* TASK STATEMENT
Among the entries, find the lines with the string "contains" and copy them.
-- DATA PROVIDED follows --
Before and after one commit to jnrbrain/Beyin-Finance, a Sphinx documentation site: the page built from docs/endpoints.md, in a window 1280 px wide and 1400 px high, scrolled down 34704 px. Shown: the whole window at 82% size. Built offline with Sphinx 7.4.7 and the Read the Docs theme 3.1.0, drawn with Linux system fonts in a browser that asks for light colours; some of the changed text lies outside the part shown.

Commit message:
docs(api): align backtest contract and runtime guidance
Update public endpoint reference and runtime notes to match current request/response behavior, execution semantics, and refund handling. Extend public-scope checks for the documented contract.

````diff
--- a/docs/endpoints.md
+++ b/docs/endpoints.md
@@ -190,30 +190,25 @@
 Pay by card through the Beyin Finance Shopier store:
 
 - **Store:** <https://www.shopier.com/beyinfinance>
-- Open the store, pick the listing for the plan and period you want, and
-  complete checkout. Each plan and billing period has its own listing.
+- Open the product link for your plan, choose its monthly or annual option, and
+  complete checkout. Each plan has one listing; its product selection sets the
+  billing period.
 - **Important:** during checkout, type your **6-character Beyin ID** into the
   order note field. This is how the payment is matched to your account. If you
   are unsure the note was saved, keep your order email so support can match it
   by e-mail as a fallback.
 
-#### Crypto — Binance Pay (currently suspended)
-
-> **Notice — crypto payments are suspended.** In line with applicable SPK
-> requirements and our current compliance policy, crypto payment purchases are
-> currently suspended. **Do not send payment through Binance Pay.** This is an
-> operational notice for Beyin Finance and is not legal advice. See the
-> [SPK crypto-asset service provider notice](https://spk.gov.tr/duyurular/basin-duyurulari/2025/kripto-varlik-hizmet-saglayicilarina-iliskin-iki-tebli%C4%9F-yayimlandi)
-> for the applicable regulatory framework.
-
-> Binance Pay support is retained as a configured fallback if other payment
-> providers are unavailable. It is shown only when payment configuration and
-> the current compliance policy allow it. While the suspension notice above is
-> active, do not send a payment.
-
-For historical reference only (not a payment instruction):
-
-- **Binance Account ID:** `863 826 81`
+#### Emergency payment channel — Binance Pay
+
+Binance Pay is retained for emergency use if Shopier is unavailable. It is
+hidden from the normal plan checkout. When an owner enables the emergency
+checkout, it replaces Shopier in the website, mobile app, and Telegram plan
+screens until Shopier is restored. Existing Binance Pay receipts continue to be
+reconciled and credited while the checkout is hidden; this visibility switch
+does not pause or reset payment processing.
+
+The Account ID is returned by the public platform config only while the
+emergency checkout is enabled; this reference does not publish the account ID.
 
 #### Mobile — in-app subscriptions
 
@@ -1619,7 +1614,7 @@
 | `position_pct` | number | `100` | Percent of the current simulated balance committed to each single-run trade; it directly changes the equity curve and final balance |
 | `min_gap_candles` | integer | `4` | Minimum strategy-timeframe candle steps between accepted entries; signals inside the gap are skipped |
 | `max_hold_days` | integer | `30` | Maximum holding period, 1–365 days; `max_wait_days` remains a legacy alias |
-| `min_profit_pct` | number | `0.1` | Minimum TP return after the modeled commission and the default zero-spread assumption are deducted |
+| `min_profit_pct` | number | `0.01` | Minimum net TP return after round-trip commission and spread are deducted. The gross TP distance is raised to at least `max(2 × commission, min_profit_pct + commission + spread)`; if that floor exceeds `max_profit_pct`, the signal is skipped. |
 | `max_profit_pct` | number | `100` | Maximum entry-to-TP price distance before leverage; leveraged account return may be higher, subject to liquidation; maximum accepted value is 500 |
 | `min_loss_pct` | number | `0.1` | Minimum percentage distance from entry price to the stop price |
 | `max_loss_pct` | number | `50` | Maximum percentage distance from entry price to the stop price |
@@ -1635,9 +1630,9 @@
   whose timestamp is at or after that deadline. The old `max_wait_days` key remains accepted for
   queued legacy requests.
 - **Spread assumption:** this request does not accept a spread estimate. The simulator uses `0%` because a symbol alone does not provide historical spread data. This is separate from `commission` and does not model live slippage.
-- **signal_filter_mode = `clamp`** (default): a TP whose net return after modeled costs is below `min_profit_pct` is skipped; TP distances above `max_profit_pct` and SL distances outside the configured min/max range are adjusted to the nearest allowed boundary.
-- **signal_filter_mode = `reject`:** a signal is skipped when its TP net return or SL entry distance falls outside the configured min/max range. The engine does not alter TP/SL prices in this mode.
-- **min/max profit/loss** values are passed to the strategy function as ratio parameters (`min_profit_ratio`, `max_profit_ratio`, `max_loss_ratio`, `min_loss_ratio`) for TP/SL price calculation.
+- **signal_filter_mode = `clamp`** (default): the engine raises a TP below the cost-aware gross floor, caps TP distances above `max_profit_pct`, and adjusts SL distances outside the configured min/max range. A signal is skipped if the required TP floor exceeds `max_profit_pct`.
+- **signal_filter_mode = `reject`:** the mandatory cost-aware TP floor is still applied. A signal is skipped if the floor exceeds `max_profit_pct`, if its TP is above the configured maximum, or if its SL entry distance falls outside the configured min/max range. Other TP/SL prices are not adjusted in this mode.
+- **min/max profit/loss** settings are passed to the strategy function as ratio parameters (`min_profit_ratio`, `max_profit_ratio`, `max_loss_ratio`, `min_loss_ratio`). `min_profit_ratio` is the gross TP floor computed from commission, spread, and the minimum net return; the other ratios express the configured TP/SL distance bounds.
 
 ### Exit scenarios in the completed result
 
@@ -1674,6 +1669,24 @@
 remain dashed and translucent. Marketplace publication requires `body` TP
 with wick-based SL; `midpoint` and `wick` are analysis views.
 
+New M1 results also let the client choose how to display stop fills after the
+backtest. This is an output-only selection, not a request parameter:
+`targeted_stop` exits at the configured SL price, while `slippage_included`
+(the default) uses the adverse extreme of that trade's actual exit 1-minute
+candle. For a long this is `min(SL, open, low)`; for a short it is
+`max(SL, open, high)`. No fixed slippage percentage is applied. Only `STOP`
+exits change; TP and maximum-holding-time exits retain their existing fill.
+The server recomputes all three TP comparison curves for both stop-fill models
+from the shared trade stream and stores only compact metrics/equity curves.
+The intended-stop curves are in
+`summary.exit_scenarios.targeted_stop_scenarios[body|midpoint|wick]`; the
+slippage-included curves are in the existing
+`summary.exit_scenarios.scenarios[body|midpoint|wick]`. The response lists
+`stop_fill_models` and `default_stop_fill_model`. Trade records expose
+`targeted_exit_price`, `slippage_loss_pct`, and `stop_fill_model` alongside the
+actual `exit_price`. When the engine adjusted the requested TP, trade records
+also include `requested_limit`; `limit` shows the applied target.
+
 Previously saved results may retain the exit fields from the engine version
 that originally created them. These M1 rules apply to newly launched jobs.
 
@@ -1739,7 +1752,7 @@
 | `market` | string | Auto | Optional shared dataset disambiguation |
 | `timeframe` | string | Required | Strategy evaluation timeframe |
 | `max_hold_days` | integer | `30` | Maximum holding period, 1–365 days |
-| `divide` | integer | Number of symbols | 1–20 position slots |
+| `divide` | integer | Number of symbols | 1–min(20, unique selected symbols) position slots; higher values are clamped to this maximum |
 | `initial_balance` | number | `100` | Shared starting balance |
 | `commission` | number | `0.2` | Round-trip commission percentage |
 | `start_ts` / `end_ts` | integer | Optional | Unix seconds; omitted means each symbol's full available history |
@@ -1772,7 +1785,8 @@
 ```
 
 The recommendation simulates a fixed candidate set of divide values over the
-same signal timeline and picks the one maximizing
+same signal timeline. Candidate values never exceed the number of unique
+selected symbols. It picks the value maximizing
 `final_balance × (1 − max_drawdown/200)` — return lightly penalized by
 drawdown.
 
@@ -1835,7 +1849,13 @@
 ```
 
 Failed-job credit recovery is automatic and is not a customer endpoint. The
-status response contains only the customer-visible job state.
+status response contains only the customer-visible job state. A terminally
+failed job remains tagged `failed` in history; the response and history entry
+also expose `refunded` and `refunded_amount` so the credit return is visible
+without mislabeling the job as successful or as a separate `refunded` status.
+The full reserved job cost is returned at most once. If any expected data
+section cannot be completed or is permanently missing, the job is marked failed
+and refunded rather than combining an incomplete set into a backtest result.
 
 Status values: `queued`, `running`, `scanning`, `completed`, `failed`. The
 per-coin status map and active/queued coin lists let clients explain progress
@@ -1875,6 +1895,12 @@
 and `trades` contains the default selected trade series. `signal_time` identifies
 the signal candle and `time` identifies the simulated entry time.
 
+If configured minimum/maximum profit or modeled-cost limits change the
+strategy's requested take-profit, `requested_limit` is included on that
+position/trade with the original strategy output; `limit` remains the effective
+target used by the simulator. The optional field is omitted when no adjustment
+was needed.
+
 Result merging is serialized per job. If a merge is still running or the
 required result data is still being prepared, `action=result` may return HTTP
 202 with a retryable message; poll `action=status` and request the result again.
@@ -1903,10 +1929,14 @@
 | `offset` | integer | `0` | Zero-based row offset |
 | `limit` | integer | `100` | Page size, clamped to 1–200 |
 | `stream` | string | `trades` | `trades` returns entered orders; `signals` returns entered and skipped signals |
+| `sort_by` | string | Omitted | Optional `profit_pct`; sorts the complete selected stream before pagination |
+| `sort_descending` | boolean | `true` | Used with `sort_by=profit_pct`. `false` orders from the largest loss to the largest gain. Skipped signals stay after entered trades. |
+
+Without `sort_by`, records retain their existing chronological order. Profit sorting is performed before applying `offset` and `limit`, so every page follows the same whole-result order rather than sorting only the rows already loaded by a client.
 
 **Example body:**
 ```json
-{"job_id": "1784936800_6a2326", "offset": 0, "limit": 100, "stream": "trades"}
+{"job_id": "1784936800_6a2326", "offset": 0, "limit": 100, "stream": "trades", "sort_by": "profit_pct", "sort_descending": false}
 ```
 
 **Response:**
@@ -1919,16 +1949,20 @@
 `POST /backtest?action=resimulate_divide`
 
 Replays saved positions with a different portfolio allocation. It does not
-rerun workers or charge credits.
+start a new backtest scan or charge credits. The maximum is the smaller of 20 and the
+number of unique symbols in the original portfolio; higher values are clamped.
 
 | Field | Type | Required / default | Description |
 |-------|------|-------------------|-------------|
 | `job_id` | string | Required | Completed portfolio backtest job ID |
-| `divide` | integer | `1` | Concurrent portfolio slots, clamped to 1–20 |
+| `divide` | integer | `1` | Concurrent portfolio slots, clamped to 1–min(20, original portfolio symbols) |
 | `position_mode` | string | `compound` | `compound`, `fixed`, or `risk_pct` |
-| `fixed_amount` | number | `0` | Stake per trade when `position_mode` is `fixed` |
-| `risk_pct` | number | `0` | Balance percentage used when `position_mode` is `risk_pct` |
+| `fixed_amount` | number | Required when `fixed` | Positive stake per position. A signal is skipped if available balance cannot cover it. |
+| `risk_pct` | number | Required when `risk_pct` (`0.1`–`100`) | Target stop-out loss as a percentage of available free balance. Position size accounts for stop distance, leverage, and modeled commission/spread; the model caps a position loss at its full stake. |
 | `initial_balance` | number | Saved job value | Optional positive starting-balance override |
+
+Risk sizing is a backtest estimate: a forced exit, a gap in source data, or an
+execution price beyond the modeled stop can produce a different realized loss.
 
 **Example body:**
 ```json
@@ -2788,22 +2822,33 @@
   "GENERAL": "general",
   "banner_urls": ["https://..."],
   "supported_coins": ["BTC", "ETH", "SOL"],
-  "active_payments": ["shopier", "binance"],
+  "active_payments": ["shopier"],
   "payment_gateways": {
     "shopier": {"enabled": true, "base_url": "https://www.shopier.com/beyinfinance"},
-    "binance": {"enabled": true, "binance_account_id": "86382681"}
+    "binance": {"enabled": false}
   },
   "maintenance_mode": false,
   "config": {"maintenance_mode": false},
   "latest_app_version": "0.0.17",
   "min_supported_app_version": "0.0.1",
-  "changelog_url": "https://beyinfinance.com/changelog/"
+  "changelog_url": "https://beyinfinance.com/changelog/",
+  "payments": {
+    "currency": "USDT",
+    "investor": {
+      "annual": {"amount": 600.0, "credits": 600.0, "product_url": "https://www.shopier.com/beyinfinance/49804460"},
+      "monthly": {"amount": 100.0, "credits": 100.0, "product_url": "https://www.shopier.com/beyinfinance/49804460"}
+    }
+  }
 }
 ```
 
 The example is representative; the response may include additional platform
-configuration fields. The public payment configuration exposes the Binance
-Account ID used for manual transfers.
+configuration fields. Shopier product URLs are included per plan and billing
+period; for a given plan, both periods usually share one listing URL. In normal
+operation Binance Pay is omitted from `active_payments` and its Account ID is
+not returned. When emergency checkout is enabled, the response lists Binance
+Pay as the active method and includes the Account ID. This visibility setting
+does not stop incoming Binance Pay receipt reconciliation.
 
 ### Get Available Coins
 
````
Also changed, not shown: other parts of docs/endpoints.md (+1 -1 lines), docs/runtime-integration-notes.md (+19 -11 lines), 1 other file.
-- DATA PROVIDED concluded --
* SOLUTION FOR THIS PROBLEM
-status response contains only the customer-visible job state.
+status response contains only the customer-visible job state. A terminally
 and `trades` contains the default selected trade series. `signal_time` identifies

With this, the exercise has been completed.